She loads that cold steel walled firebox tight, then shuts down the air ( boiler system even worse than it sounds )
This drives my friend mad because he has to sweep that chimney all the time to remove the creosote and carry all that wood in.
It drives him crazy because as an old oil burner tech he understands you need so much air for so much fuel and its better to load the firebox light and have a smaller hotter burning fire.
But, you can’t change people…
Same fellow has a very cool " incinerator " as he calls it.
There he disposes of paper waste the recycle will not take and bits of wood not suitable to the boiler next door.
Its a very well thought out thing made of concrete pipe, fire brick and a steel grate.
It has primary and secondary ( although this was not the concept one was just meant to be an ignition port) .
This burns nicely, and I often find him warming his hands getting rid of scrap and waste with this and generating very little if any smoke.
Lighting the last stickers for the day in the kitchen kooking stove, my grandfather used to heat a pot of water. The hot water he then poured into a glass bottle, caped it and put in the bed by his feet. Every night until 93 years of age. That’s when wife and I moved in with our two small children. For 23 years we have now been kooking on that same stove daily.
Children moved out a few years back. Should I start heating bottles?
Naw. Large dogs work out better as bed feet warmers. Love and warmth. Coyote protectors. “the children who never grow up”
tree-farmer Steve unruh
When I was a boy we had this Kenmore brand Kerosene cook stove that my grandfather removed the oil unit from and made a wood box.
That provided all the warm and hot water we needed for cooking and washing dishes.
Funny you mention the water bottle because my grandfather did the same thing, he would take some the residual warm water from the stove fill a rubber bladder type hot water bottle and take it to bed with him and my Gran on those cool nights
Dogs are bed warmers unless you have a really big one like my male that hogs centre or a old female like my other one with leaky bladder.
Both are banished by the wife that rules the bed
I know the feeling… nothing beats nature’s heat…
I’m not a fan of fire right now!! TomC
Sorry for your loss Tom. I’m glad you didn’t lose your sense of humor with it.
I still make a lot of hot water bottles for my wife. She has a proper " one eyed baby " as her family calls a hot water bottle but when she is feeling cold I frequently fill 2 litre plastic soda bottles with hot water from the tap to augment early night body heat. When my two daughters were home they also got hot water bottles many nights, a bit of warmth until the bed is toasty.
My mother had a slab of soapstone with a handle that she would put on the woodstove to heat. I think maybe originally it was meant for a foot warmer in the buggy. As a youth, I did the bottle of hot water thing. What we now use is some sort of cloth bag filled with raw popcorn, must softer to cuddle. it started out as a tube sock full of rice, then dry beans. Later a sleeve cut off an old sweatshirt sewed shut on both ends. Later yet store bought fleece bag.
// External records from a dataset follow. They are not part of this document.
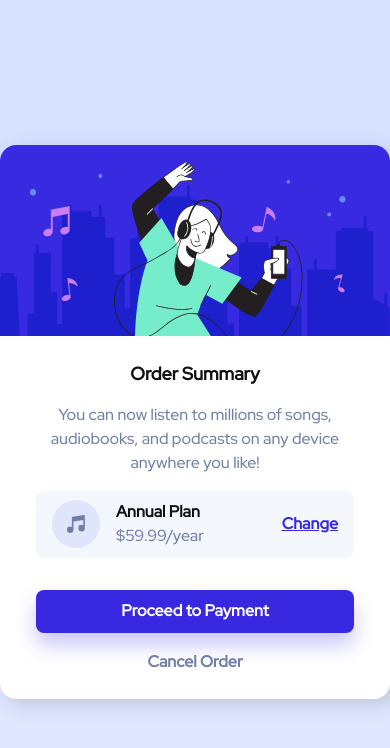
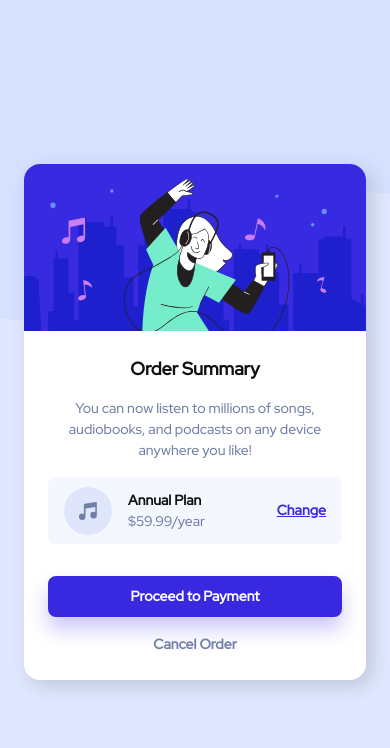
Before and after one commit to harizrifqy/Challenge-FrontendMentor, a plain HTML site: page order-summary-component-main/index.html in a window 390 px wide. Drawn offline with Linux system fonts and the light colour scheme.

Commit message:
feat: improve animation, accessibility, SEO, and responsiveness

```diff
--- a/order-summary-component-main/index.html
+++ b/order-summary-component-main/index.html
@@ -1,8 +1,12 @@
 <!DOCTYPE html>
 <html lang="en">
+
 <head>
   <meta charset="UTF-8">
   <meta name="viewport" content="width=device-width, initial-scale=1.0">
+  <meta name="description"
+    content="Review and confirm your annual music plan subscription. Secure payment process and the option to cancel anytime.">
+  <link rel="icon" href="./images/favicon.ico" type="image/x-icon"> <!-- Fallback -->
   <link rel="icon" type="image/png" sizes="32x32" href="./images/favicon-32x32.png">
   <title>Frontend Mentor | Order summary card</title>
   <link rel="preconnect" href="https://fonts.googleapis.com">
@@ -10,20 +14,22 @@
   <link href="https://fonts.googleapis.com/css2?family=Red+Hat+Display:wght@500,700,900&display=swap" rel="stylesheet">
   <link rel="stylesheet" href="style/app.css">
 </head>
+
 <body>
   <div class="container">
     <header class="header">
-      <img class="header_img-hero" src="images/illustration-hero.svg" alt="illustration hero">
+      <img class="header_img-hero" src="images/illustration-hero.svg" alt="Person enjoying music with headphones">
     </header>
-    <main class="content">
+    <main class="content" role="main" aria-label="Main content">
       <section class="content_container">
         <h1 class="content_title">Order Summary</h1>
         <p class="content_info-order">You can now listen to millions of songs, audiobooks, and podcasts on any
           device anywhere you like!</p>
         <div class="content_annual-plan">
-          <img class="content_img-music" src="images/icon-music.svg" alt="">
-          <h2 class="content_title-annual">Annual Plan <span>$59.99/year</span></h2>
-          <a class="content_btn-change" href="#">Change</a>
+          <img class="content_img-music" src="images/icon-music.svg" alt="Music Icon" loading="lazy">
+          <h2 class="content_title-annual">Annual Plan <span class="price_tag">$59.99/year</span></h2>
+          <a class="content_btn-change" href="#" target="_blank" rel="noopener noreferrer"
+            aria-label="Change plan">Change</a>
         </div>
         <button class="content_btn-payment">Proceed to Payment</button>
         <button class="content_btn-cancel">Cancel Order</button>
@@ -31,4 +37,5 @@
     </main>
   </div>
 </body>
+
 </html>
--- a/order-summary-component-main/style/app.css
+++ b/order-summary-component-main/style/app.css
@@ -1,6 +1,6 @@
 /* === Reset & Base Setup === */
 
-/* Box sizing */
+
 *,
 *::before,
 *::after {
@@ -30,6 +30,10 @@ dd {
   font: inherit;
 }
 
+.content_title {
+  font-size: var(--fs-md);
+}
+
 /* Set up core body defaults */
 body {
   min-height: 100vh;
@@ -53,20 +57,20 @@ body {
   background-color: var(--primary-Pale-blue);
 }
 
-/* Lists: remove list styles on ul/ol with a role */
+
 ul[role='list'],
 ol[role='list'] {
   list-style: none;
 }
 
-/* Remove default padding/margin from all lists */
+
 ul,
 ol {
   margin: 0;
   padding: 0;
 }
 
-/* Remove quotes from blockquote and q */
+
 blockquote,
 q {
   quotes: none;
@@ -97,7 +101,7 @@ svg {
   height: auto;
 }
 
-/* Forms: inherit font */
+
 input,
 button,
 textarea,
@@ -111,17 +115,20 @@ button {
   cursor: pointer;
 }
 
-
-/* Anchor: remove underline, inherit color */
 a {
   color: inherit;
   text-decoration: none;
 }
 
-/* Remove default focus outline (biar kamu custom sendiri nanti) */
 :focus {
   outline: none;
 }
+
+:focus-visible {
+  outline: 2px dashed var(--primary-Bright-blue);
+  outline-offset: 4px;
+}
+
 
 /* HTML5 semantic block elements for older browsers */
 article,
@@ -160,10 +167,6 @@ section {
   /* 24px - 36px */
   --fs-xl: clamp(2rem, 5vw, 3rem);
   /* 32px - 48px */
-  --fs-2xl: clamp(2.5rem, 6vw, 3.75rem);
-  /* 40px - 60px */
-  --fs-3xl: clamp(3rem, 8vw, 4.5rem);
-  /* 48px - 72px */
 
   /* Spacing scale (margin/padding/gap) */
   --space-xs: clamp(0.6rem, 0.8vw, 0.875rem);
@@ -189,10 +192,17 @@ section {
   max-width: var(--max-container);
   border-radius: var(--radius-lg);
   background-color: var(--white);
-  box-shadow: 6px 6px 20px rgba(0, 0, 0, 0.15);
+  box-shadow: 0.375rem 0.375rem 1.25rem rgba(0, 0, 0, 0.15);
   display: flex;
   flex-direction: column;
   gap: var(--space-md);
+  transition: transform 0.3s ease, box-shadow 0.3s ease;
+  will-change: transform;
+}
+
+.container:hover {
+  transform: translateY(-0.5rem);
+  box-shadow: 0.625rem 0.625rem 2rem rgba(0, 0, 0, 0.2);
 }
 
 .header_img-hero {
@@ -239,7 +249,7 @@ section {
   text-align: start;
 }
 
-.content_title-annual span {
+.price_tag {
   font-weight: normal;
   color: var(--natural-Desaturated-blue);
 }
@@ -250,13 +260,14 @@ section {
   font-weight: var(--fw-bold);
   padding: var(--space-xs);
   border-radius: var(--radius-md);
-  box-shadow: 0 12px 20px hsla(245, 75%, 52%, 0.262);
-  transition: opacity 0.3s ease;
+  box-shadow: 0 0.75rem 1.25rem hsla(245, 75%, 52%, 0.262);
+  transition: opacity 0.3s ease, transform 0.15s ease-in;
 }
 
 .content_btn-payment:hover,
 .content_btn-change:hover {
   opacity: 0.75;
+  transform: scale(1.025);
 }
 
 .content_btn-payment:active,
@@ -268,6 +279,7 @@ section {
 .content_btn-cancel,
 .content_btn-change {
   font-weight: var(--fw-bold);
+
 }
 
 .content_btn-cancel {
@@ -279,7 +291,7 @@ section {
 .content_btn-change {
   color: var(--primary-Bright-blue);
   text-decoration: underline;
-  transition: text-decoration 0.3s ease;
+  transition: text-decoration 0.3s ease, transform 0.15s ease-in;
 }
 
 .content_btn-change:hover {
@@ -289,3 +301,28 @@ section {
 .content_btn-cancel:hover {
   color: var(--natural-Dark-blue);
 }
+
+@media (max-width: 36em) {  /*setara 576px*/
+  body {
+    padding: 0 var(--space-md);
+    font-size: var(--fs-sm);
+    background: url('../images/pattern-background-mobile.svg') no-repeat top;
+    background-size: 100% 20rem;
+    background-color: var(--primary-Pale-blue);
+  }
+
+  .content_container {
+    padding: 0 var(--space-md) var(--space-md);
+  }
+
+  .content_img-music {
+    max-width: 3rem;
+  }
+}
+
+@media (prefers-reduced-motion: reduce) {
+  * {
+    animation: none !important;
+    transition: none !important;
+  }
+}
```
Also changed, not shown: order-summary-component-main/images/favicon.ico (added).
I recall reading about an old time bedwarmer that was a metal pod on a log wooden handle. Fill the pod with coals I think and slide it under the covers. Must have had some sort of insulator around it to prevent sheets charing.
Wyatt; I think those were to carry hot coals from the fireplace down stairs up the the fireplace in the bed room. TomC
Not sure who on the web to believe but by volume all say they were used with heated stones for bedwarming and most say that some were designed for embers and hot ashes and had to be moved about to avoid burning the sheets. There was a translation from 1850s that seemed to be more of an instruction sheet. I tried to link what looked like the most complete but it wouldn’t work for some reason.
Those were called bedwarmers, hot glowing charcoal filled, then sled between the cold sheets to heat the cold bed
a kind of ironing the cold out…
Other styles used a wooden frame to hold up the covers like a tent so a raised heating vessel could warm large areas unattended. One style was called a bed wagon.
Aah the black gold. Endless use for it